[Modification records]
------------------------------------

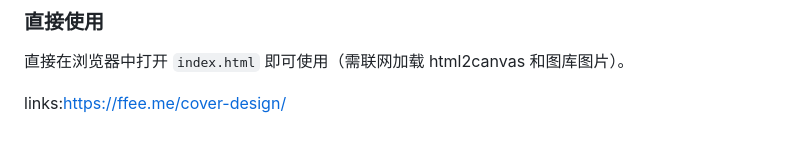
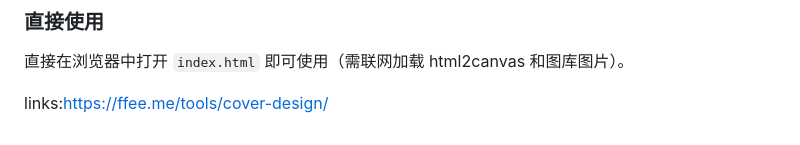
Before and after one commit to ffeeme/cover-design, a Markdown page: README.md, the part around the change. Rendered like a GitHub page.

```diff
--- a/README.md
+++ b/README.md
@@ -45,4 +45,4 @@
 
 直接在浏览器中打开 `index.html` 即可使用（需联网加载 html2canvas 和图库图片）。
 
-links:https://ffee.me/cover-design/
+links:https://ffee.me/tools/cover-design/
```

------------------------------------

Print the data word for word and omit the pictures.

• _Task response_
Before and after one commit to ffeeme/cover-design, a Markdown page: README.md, the part around the change. Rendered like a GitHub page.

```diff
--- a/README.md
+++ b/README.md
@@ -45,4 +45,4 @@
 
 直接在浏览器中打开 `index.html` 即可使用（需联网加载 html2canvas 和图库图片）。
 
-links:https://ffee.me/cover-design/
+links:https://ffee.me/tools/cover-design/
```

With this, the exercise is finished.